DATASET ▸
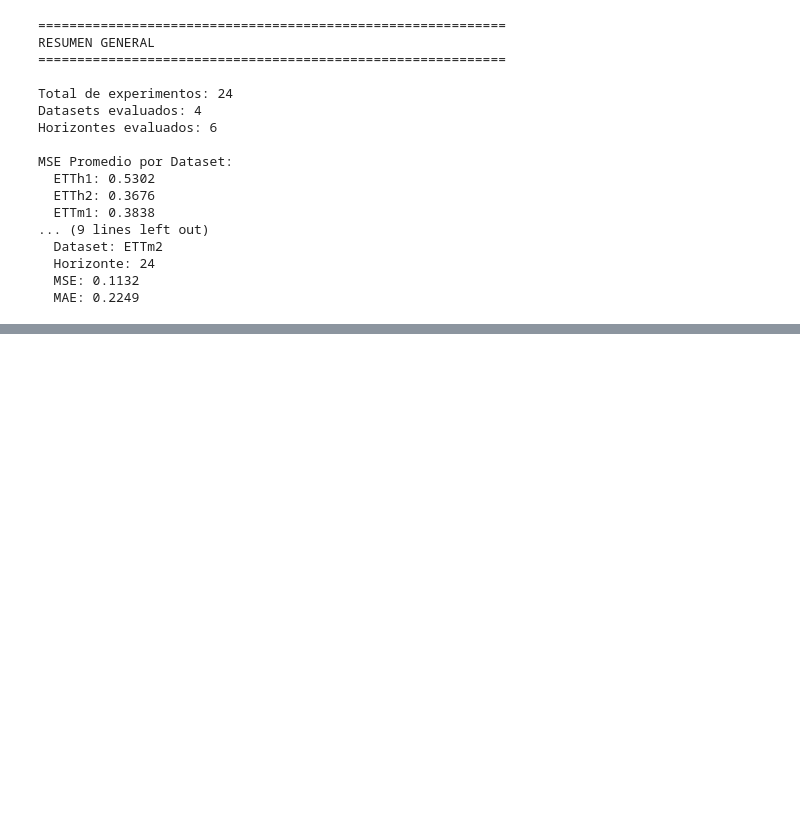
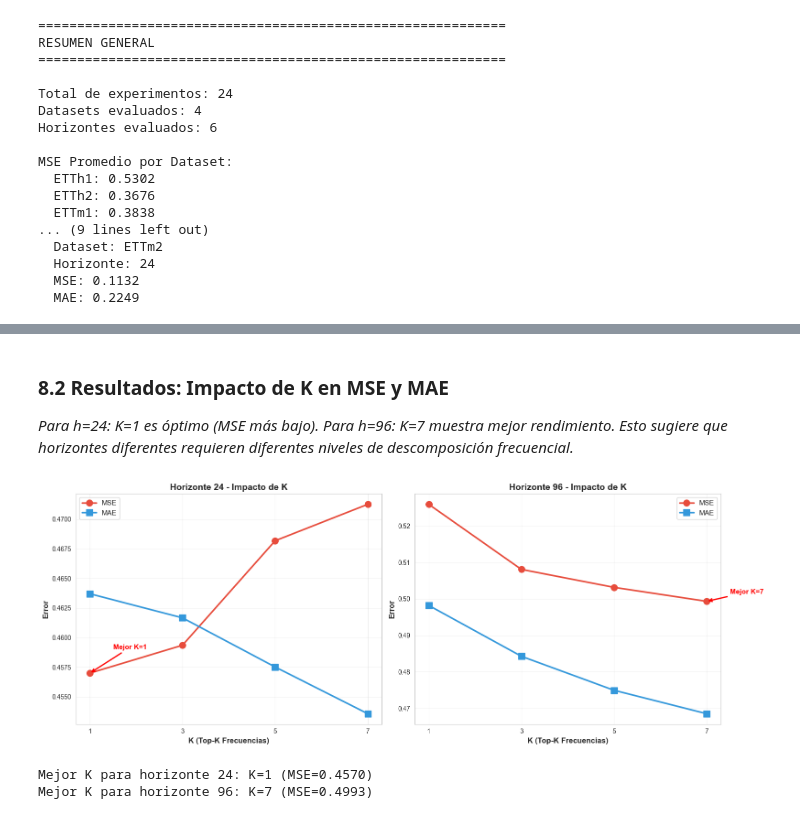
Before and after one commit to giansmart/ETSformer, a Jupyter notebook: notebooks/01_metrics_analysis.ipynb, the cells around one changed output, grey strips where cells are left out. Saved outputs shown, nothing was run; the diff lists cells and outputs as text; code cells hidden in the pictures; blank space fills up the shorter version.

```diff
--- a/notebooks/01_metrics_analysis.ipynb
+++ b/notebooks/01_metrics_analysis.ipynb
@@ -619,0 +734,61 @@ MSE Promedio por Dataset:
+# %% [markdown]
+### 8.2 Resultados: Impacto de K en MSE y MAE
+
+*Para h=24: K=1 es óptimo (MSE más bajo). Para h=96: K=7 muestra mejor rendimiento. Esto sugiere que horizontes diferentes requieren diferentes niveles de descomposición frecuencial.*
+# %%
+# Visualización comparativa de K
+fig, axes = plt.subplots(1, 2, figsize=(16, 6))
+
+# Plot para horizonte 24
+h24_data = abl_df[abl_df['horizon'] == 24].sort_values('K')
+axes[0].plot(h24_data['K'], h24_data['mse_test'], marker='o', linewidth=2.5,
+            markersize=10, color='#e74c3c', label='MSE')
+axes[0].plot(h24_data['K'], h24_data['mae_test'], marker='s', linewidth=2.5,
+            markersize=10, color='#3498db', label='MAE')
+axes[0].set_xlabel('K (Top-K Frecuencias)', fontsize=12, fontweight='bold')
+axes[0].set_ylabel('Error', fontsize=12, fontweight='bold')
+axes[0].set_title('Horizonte 24 - Impacto de K', fontsize=14, fontweight='bold')
+axes[0].legend(fontsize=11)
+axes[0].grid(True, alpha=0.3)
+axes[0].set_xticks(sorted(abl_df['K'].unique()))
+
+# Anotar el mejor valor
+best_k_h24_mse = h24_data.loc[h24_data['mse_test'].idxmin(), 'K']
+best_mse_h24 = h24_data['mse_test'].min()
+axes[0].annotate(f'Mejor K={best_k_h24_mse}',
+                xy=(best_k_h24_mse, best_mse_h24),
+                xytext=(best_k_h24_mse+0.5, best_mse_h24+0.002),
+                arrowprops=dict(arrowstyle='->', color='red', lw=2),
+                fontsize=11, fontweight='bold', color='red')
+
+# Plot para horizonte 96
+h96_data = abl_df[abl_df['horizon'] == 96].sort_values('K')
+axes[1].plot(h96_data['K'], h96_data['mse_test'], marker='o', linewidth=2.5,
+            markersize=10, color='#e74c3c', label='MSE')
+axes[1].plot(h96_data['K'], h96_data['mae_test'], marker='s', linewidth=2.5,
+            markersize=10, color='#3498db', label='MAE')
+axes[1].set_xlabel('K (Top-K Frecuencias)', fontsize=12, fontweight='bold')
+axes[1].set_ylabel('Error', fontsize=12, fontweight='bold')
+axes[1].set_title('Horizonte 96 - Impacto de K', fontsize=14, fontweight='bold')
+axes[1].legend(fontsize=11)
+axes[1].grid(True, alpha=0.3)
+axes[1].set_xticks(sorted(abl_df['K'].unique()))
+
+# Anotar el mejor valor
+best_k_h96_mse = h96_data.loc[h96_data['mse_test'].idxmin(), 'K']
+best_mse_h96 = h96_data['mse_test'].min()
+axes[1].annotate(f'Mejor K={best_k_h96_mse}',
+                xy=(best_k_h96_mse, best_mse_h96),
+                xytext=(best_k_h96_mse+0.5, best_mse_h96+0.002),
+                arrowprops=dict(arrowstyle='->', color='red', lw=2),
+                fontsize=11, fontweight='bold', color='red')
+
+plt.tight_layout()
+plt.show()
+
+print(f"\nMejor K para horizonte 24: K={best_k_h24_mse} (MSE={best_mse_h24:.4f})")
+print(f"Mejor K para horizonte 96: K={best_k_h96_mse} (MSE={best_mse_h96:.4f})")
+# %% [output]
+[figure, added]
+Mejor K para horizonte 24: K=1 (MSE=0.4570)
+Mejor K para horizonte 96: K=7 (MSE=0.4993)
```
Also changed, not shown: parts of 20 cells of this notebook, 5 other files.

WHAT THE TASK ASKS ▸ Report back each line in the material above that contains the string "linewidth".

ANSWER BELOW ▸
+axes[0].plot(h24_data['K'], h24_data['mse_test'], marker='o', linewidth=2.5,
+axes[0].plot(h24_data['K'], h24_data['mae_test'], marker='s', linewidth=2.5,
+axes[1].plot(h96_data['K'], h96_data['mse_test'], marker='o', linewidth=2.5,
+axes[1].plot(h96_data['K'], h96_data['mae_test'], marker='s', linewidth=2.5,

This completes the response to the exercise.